What's wanted is each entry repeated verbatim, minus its images.

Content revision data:
──────────────────────────────
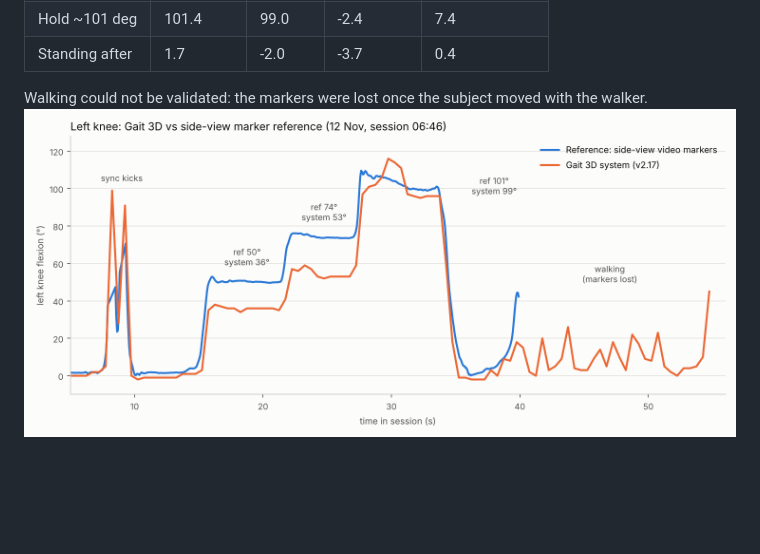
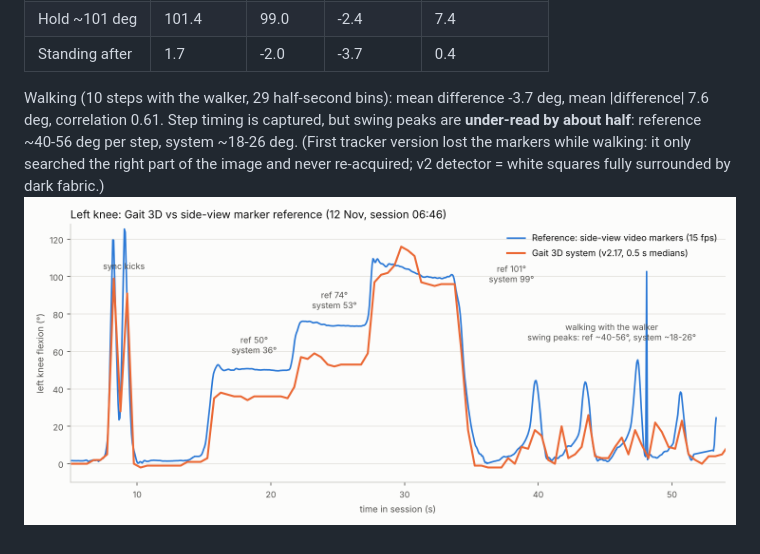
Before and after one commit to mohamadnorizadeh-sudo/Gait_Analysis_in_3D, a Markdown page: validation/README.md, the part around the change. Drawn GitHub-style; pictures changed too: validation/validation_left_knee.png; blank space fills up the shorter version.

```diff
--- a/validation/README.md
+++ b/validation/README.md
@@ -15,5 +15,8 @@ in `sys_L.txt`.
 | Hold ~101 deg | 101.4 | 99.0 | -2.4 | 7.4 |
 | Standing after | 1.7 | -2.0 | -3.7 | 0.4 |
 
-Walking could not be validated: the markers were lost once the subject moved with the walker.
+Walking (10 steps with the walker, 29 half-second bins): mean difference -3.7 deg, mean |difference| 7.6 deg,
+correlation 0.61. Step timing is captured, but swing peaks are **under-read by about half**: reference
+~40-56 deg per step, system ~18-26 deg. (First tracker version lost the markers while walking: it only searched
+the right part of the image and never re-acquired; v2 detector = white squares fully surrounded by dark fabric.)
 ![left knee](validation_left_knee.png)
```
Also changed, not shown: 2 other files.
──────────────────────────────
Solution to this exercise:
Before and after one commit to mohamadnorizadeh-sudo/Gait_Analysis_in_3D, a Markdown page: validation/README.md, the part around the change. Drawn GitHub-style; pictures changed too: validation/validation_left_knee.png; blank space fills up the shorter version.

```diff
--- a/validation/README.md
+++ b/validation/README.md
@@ -15,5 +15,8 @@ in `sys_L.txt`.
 | Hold ~101 deg | 101.4 | 99.0 | -2.4 | 7.4 |
 | Standing after | 1.7 | -2.0 | -3.7 | 0.4 |
 
-Walking could not be validated: the markers were lost once the subject moved with the walker.
+Walking (10 steps with the walker, 29 half-second bins): mean difference -3.7 deg, mean |difference| 7.6 deg,
+correlation 0.61. Step timing is captured, but swing peaks are **under-read by about half**: reference
+~40-56 deg per step, system ~18-26 deg. (First tracker version lost the markers while walking: it only searched
+the right part of the image and never re-acquired; v2 detector = white squares fully surrounded by dark fabric.)
 ![left knee](validation_left_knee.png)
```
Also changed, not shown: 2 other files.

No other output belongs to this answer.